Thank you so much for sharing your journey and your struggles! I can absolutely relate. We are all our own worst critics. I recently discovered this quote, and I think it's so apropos to life these days:
"Talking about our problems is our greatest addiction. Break the habit. Talk about your joys."

Good luck figuring out the rest of the path! <3

Couture Carrie said...

Thanks for your candor, darling...
We have a lot in common.
Love this post - beautifully written, honest, and with great quotes!


Ashley said...

I can relate to this so much, as I'm sure almost everyone who reads this can. Women, in general, are so critical on themselves. I wonder if it's in our DNA? You're so right, though... We all need to stop hating on our little flaws and loving them instead. It'll make us happier people, right? And I've heard before that happy girls are the prettiest :) Xoxo

Ps. That Roald Dahl quote is my absolute favorite. Perfect.

Sara Louise said...

The older I get, the more I realize it's about being healthy, not skinny.
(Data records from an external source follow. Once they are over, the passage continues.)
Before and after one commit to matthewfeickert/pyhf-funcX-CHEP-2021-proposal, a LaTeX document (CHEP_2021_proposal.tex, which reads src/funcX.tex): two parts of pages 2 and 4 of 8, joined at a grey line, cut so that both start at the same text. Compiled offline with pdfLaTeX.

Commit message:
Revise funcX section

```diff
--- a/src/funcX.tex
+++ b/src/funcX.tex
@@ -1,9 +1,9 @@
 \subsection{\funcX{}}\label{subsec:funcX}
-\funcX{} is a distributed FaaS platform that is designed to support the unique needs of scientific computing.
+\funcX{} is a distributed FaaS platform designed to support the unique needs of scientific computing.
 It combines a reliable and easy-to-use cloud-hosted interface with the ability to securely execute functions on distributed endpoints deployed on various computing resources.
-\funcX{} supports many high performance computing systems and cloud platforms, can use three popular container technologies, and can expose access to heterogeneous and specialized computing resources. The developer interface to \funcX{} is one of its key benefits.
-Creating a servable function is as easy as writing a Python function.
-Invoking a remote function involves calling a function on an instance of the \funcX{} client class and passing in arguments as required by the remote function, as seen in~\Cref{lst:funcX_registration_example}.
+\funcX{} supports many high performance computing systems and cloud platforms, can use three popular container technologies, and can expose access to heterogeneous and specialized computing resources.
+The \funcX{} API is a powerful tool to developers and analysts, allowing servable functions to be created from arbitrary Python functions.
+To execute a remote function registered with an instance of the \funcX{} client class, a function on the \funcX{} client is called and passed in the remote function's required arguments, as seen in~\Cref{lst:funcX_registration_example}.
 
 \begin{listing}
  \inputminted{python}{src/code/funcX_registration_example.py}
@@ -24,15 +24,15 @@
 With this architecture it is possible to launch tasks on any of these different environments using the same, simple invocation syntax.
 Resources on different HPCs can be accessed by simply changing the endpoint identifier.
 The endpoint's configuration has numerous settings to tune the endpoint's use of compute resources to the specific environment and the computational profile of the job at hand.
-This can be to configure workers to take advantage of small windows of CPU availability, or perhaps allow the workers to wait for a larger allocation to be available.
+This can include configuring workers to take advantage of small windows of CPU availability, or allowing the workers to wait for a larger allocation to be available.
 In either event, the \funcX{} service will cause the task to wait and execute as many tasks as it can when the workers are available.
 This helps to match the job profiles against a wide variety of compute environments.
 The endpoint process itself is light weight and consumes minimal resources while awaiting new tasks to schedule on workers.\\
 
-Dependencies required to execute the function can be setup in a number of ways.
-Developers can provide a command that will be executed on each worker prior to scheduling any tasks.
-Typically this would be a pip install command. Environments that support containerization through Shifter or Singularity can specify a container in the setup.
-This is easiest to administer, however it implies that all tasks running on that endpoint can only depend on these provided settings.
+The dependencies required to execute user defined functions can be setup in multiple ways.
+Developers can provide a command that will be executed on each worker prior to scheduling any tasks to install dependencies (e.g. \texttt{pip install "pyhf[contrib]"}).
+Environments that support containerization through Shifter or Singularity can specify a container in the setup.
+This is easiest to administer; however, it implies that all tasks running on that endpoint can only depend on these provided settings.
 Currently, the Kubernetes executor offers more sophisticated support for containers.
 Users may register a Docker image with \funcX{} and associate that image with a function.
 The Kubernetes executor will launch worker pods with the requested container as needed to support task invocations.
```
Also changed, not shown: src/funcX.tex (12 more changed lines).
I'd rather be a healthy size 8 with muscle tone than an unhealthy size 4.
And you're right, we all have to stop bullying ourselves.xx.

lauren @ la petite fashionista said...

SUCH a good message in your post today! I couldn't agree more. I think this is one of the things I like most about living in Wisconsin. there is so much less pressure on weight and appearance living here than in florida!

keep on keepin on lady! :) & instill it in the classrooms of all of your students !

Carol {Everyday Delights} said...

Love your thoughts on this and I couldn't agree more. I was just talking to a friend about this too - at what age is it that we really start become so hard on ourselves? I mean when you are a kid you don't even give a second thought to what you are wearing or if you are having a "good hair day", etc.

The Dainty Dolls House said...

Have a wonderful weekend my darling girl!! Thank you always for the precious comments, they lift my days xo